Hence, there won’t be any new releases from any south Indian industry until an agreement is reached between the companies and the TFPC. However, English and Hindi movies will continue to be released as per schedule.
Producers and distributors have to pay the VPF so that companies such as Qube can purchase and install digital cinema projection equipment in movie theatres during release. Speaking about the strike, TFPC treasurer S.R. Prabhu told The Hindu, “The companies are offering a consolation reduction in charges. We want the VPF to go. We have paid it for 10 years and can’t do so anymore.”
“Going forward, we will find theatres and service providers who will not demand VPF. We are paying seven times the handling charges as VPF. It is unfair. Theatres cannot outsource the upgradation of their equipment to producers,” he added.
Producers and distributors usually prefer to avoid releasing big banner films in March due to school examinations. As a result, space opens up for smaller budget movies. However, now they will have to wait for a release owing to the strike.

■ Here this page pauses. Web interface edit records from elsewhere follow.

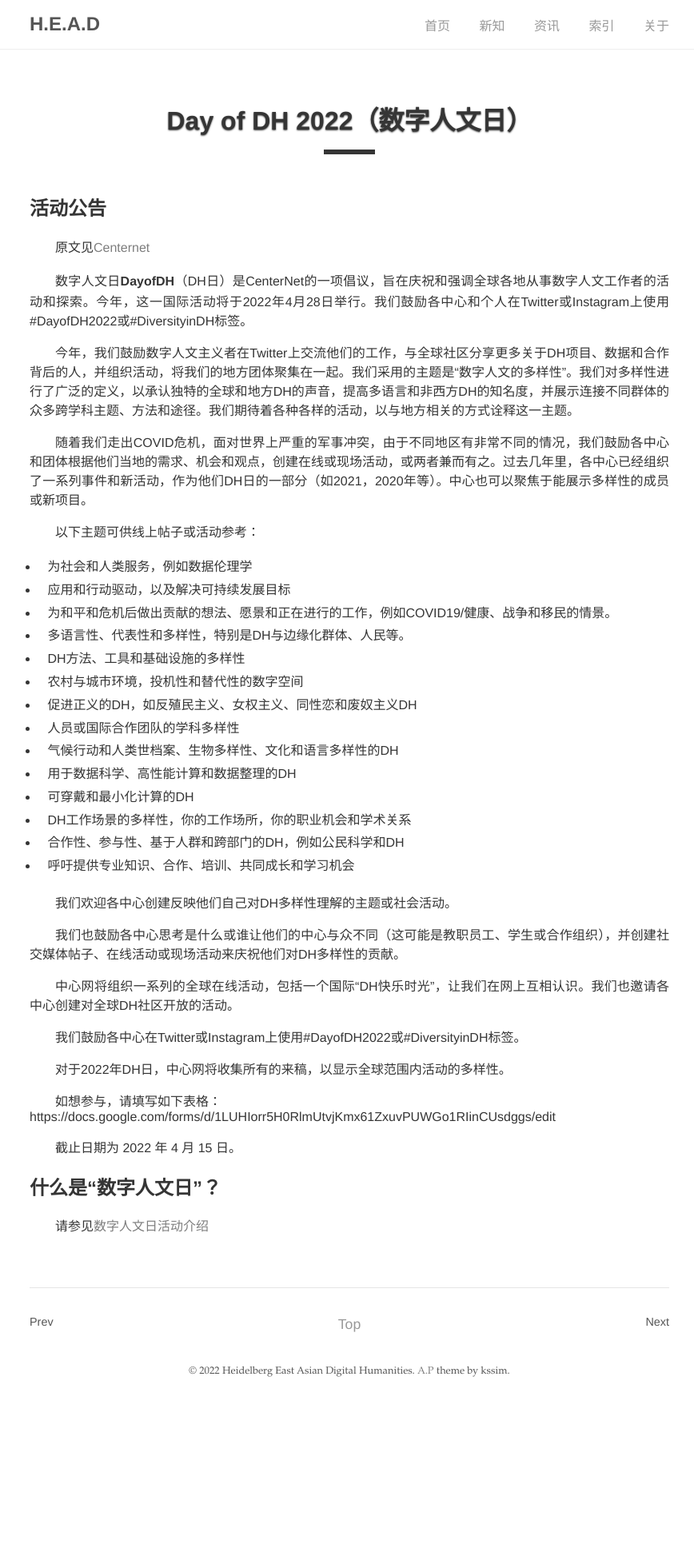
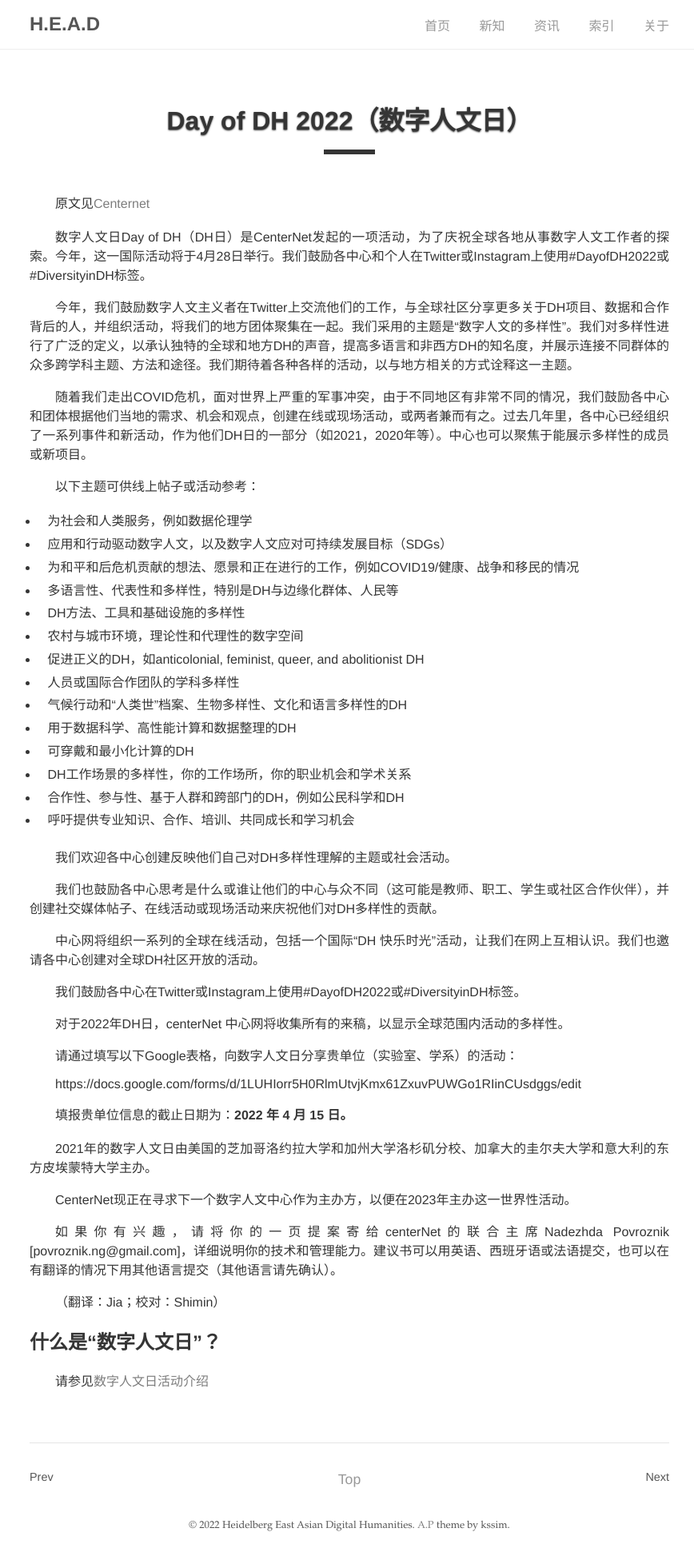
Before and after one commit to DHHD2022/DHHD2022.GitHub.io, a Jekyll site: the page built from dh_news/_posts/2022-04-01-活动：DayofDH2022.md, in a window 1280 px wide. Shown: the whole page at 80% size, without its empty margins (203-1071 px from the left). Built offline with Jekyll 4.4.1, drawn with Linux system fonts in a browser that asks for light colours; before the commit the page ends 1758 px from its top, so only the background shows below that.

Commit message:
Update 2022-04-01-活动：DayofDH2022.md

```diff
--- a/dh_news/_posts/2022-04-01-活动：DayofDH2022.md
+++ b/dh_news/_posts/2022-04-01-活动：DayofDH2022.md
@@ -6,47 +6,64 @@ tech : "活动资讯"
 type: 活动
 categories: dh_news
 ---
-## 活动公告
-
 原文见[Centernet](https://dhcenternet.org/initiatives/day-of-dh/2022)
 
-数字人文日**DayofDH**（DH日）是CenterNet的一项倡议，旨在庆祝和强调全球各地从事数字人文工作者的活动和探索。今年，这一国际活动将于2022年4月28日举行。我们鼓励各中心和个人在Twitter或Instagram上使用#DayofDH2022或#DiversityinDH标签。
+数字人文日Day of  DH（DH日）是CenterNet发起的一项活动，为了庆祝全球各地从事数字人文工作者的探索。今年，这一国际活动将于4月28日举行。我们鼓励各中心和个人在Twitter或Instagram上使用#DayofDH2022或#DiversityinDH标签。
 
 今年，我们鼓励数字人文主义者在Twitter上交流他们的工作，与全球社区分享更多关于DH项目、数据和合作背后的人，并组织活动，将我们的地方团体聚集在一起。我们采用的主题是“数字人文的多样性”。我们对多样性进行了广泛的定义，以承认独特的全球和地方DH的声音，提高多语言和非西方DH的知名度，并展示连接不同群体的众多跨学科主题、方法和途径。我们期待着各种各样的活动，以与地方相关的方式诠释这一主题。
 
 随着我们走出COVID危机，面对世界上严重的军事冲突，由于不同地区有非常不同的情况，我们鼓励各中心和团体根据他们当地的需求、机会和观点，创建在线或现场活动，或两者兼而有之。过去几年里，各中心已经组织了一系列事件和新活动，作为他们DH日的一部分（如2021，2020年等）。中心也可以聚焦于能展示多样性的成员或新项目。
 
+
+
 以下主题可供线上帖子或活动参考：
 
-* 为社会和人类服务，例如数据伦理学
-* 应用和行动驱动，以及解决可持续发展目标
-* 为和平和危机后做出贡献的想法、愿景和正在进行的工作，例如COVID19/健康、战争和移民的情景。
-* 多语言性、代表性和多样性，特别是DH与边缘化群体、人民等。
-* DH方法、工具和基础设施的多样性
-* 农村与城市环境，投机性和替代性的数字空间
-* 促进正义的DH，如反殖民主义、女权主义、同性恋和废奴主义DH
-* 人员或国际合作团队的学科多样性
-* 气候行动和人类世档案、生物多样性、文化和语言多样性的DH
-* 用于数据科学、高性能计算和数据整理的DH
-* 可穿戴和最小化计算的DH
-* DH工作场景的多样性，你的工作场所，你的职业机会和学术关系
-* 合作性、参与性、基于人群和跨部门的DH，例如公民科学和DH
-* 呼吁提供专业知识、合作、培训、共同成长和学习机会
+- 为社会和人类服务，例如数据伦理学
+- 应用和行动驱动数字人文，以及数字人文应对可持续发展目标（SDGs）
+- 为和平和后危机贡献的想法、愿景和正在进行的工作，例如COVID19/健康、战争和移民的情况
+- 多语言性、代表性和多样性，特别是DH与边缘化群体、人民等
+- DH方法、工具和基础设施的多样性
+- 农村与城市环境，理论性和代理性的数字空间
+- 促进正义的DH，如anticolonial, feminist, queer, and abolitionist DH
+- 人员或国际合作团队的学科多样性
+- 气候行动和“人类世”档案、生物多样性、文化和语言多样性的DH
+- 用于数据科学、高性能计算和数据整理的DH
+- 可穿戴和最小化计算的DH
+- DH工作场景的多样性，你的工作场所，你的职业机会和学术关系
+- 合作性、参与性、基于人群和跨部门的DH，例如公民科学和DH
+- 呼吁提供专业知识、合作、培训、共同成长和学习机会
 
 我们欢迎各中心创建反映他们自己对DH多样性理解的主题或社会活动。
 
-我们也鼓励各中心思考是什么或谁让他们的中心与众不同（这可能是教职员工、学生或合作组织），并创建社交媒体帖子、在线活动或现场活动来庆祝他们对DH多样性的贡献。
+我们也鼓励各中心思考是什么或谁让他们的中心与众不同（这可能是教师、职工、学生或社区合作伙伴），并创建社交媒体帖子、在线活动或现场活动来庆祝他们对DH多样性的贡献。
 
-中心网将组织一系列的全球在线活动，包括一个国际“DH快乐时光”，让我们在网上互相认识。我们也邀请各中心创建对全球DH社区开放的活动。
+中心网将组织一系列的全球在线活动，包括一个国际“DH 快乐时光”活动，让我们在网上互相认识。我们也邀请各中心创建对全球DH社区开放的活动。
 
 我们鼓励各中心在Twitter或Instagram上使用#DayofDH2022或#DiversityinDH标签。
 
-对于2022年DH日，中心网将收集所有的来稿，以显示全球范围内活动的多样性。
+对于2022年DH日，centerNet 中心网将收集所有的来稿，以显示全球范围内活动的多样性。
 
-如想参与，请填写如下表格：
+
+
+请通过填写以下Google表格，向数字人文日分享贵单位（实验室、学系）的活动：
+
 https://docs.google.com/forms/d/1LUHIorr5H0RlmUtvjKmx61ZxuvPUWGo1RIinCUsdggs/edit
 
-截止日期为 2022 年 4 月 15 日。
+填报贵单位信息的截止日期为：**2022 年 4 月 15 日。**
+
+
+
+2021年的数字人文日由美国的芝加哥洛约拉大学和加州大学洛杉矶分校、加拿大的圭尔夫大学和意大利的东方皮埃蒙特大学主办。
+
+CenterNet现正在寻求下一个数字人文中心作为主办方，以便在2023年主办这一世界性活动。
+
+如果你有兴趣，请将你的一页提案寄给centerNet的联合主席Nadezhda Povroznik  [povroznik.ng@gmail.com]，详细说明你的技术和管理能力。建议书可以用英语、西班牙语或法语提交，也可以在有翻译的情况下用其他语言提交（其他语言请先确认）。
+
+
+
+（翻译：Jia；校对：Shimin）
+
+
 
 ## 什么是“数字人文日”？
 请参见[数字人文日活动介绍](https://dhhd2022.github.io/2022-04-01/DayofDH%E6%B4%BB%E5%8A%A8)
```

However, Senthil Kumar, co-founder of Qube Cinemas Technologies Pvt Ltd, said it was unfair for producers to demand an end to VPF charges without considering existing contracts and agreements with theatres. “In Hollywood, producers or studios have been paying $850 as VPF, which is slightly less than the $1,100 that they pay for a film print. If Indian producers had also paid the same amount for 10 years, it would have been possible to recoup the investment costs,” Mr. Kumar was quoted by The Hindu.
“It is not right for them to cherry-pick things from the U.S. model to choose their narrative. We have been offering services for 1/3rd the price. If they choose a date sometime in future, we can work with that. But this is untenable for us as a company,” he added.
The issue has been brewing for quite some time now. “What have we done wrong for the film industry? We invested a huge amount of money with a huge risk. If the theatres buy their own equipment, like Sathyam Cinemas [now S2 Cinemas], Inox or PVR Cinemas do, there is no need to pay us a fee. There are operational and maintenance costs. The spares too cost money. Somebody has to pay for the equipment for digital distribution, which has brought down per-print costs considerably,” Senthil Kumar was quoted as saying by The Hindu.
Reportedly, the producers have claimed that the implementation of GST (Goods and Service Tax) is affecting the collections. However, industry veterans said that it was almost impossible for producers to change the system overnight. Producer G. Dhananjayan said, “Compromise is not the solution. Producers cannot be asked to subsidise equipment in theatres anymore. It doesn’t make sense. The Tamil film industry should work with other south Indian film industries.”
Distributor and theatre owners hope that the issue would be sorted out in a couple of weeks.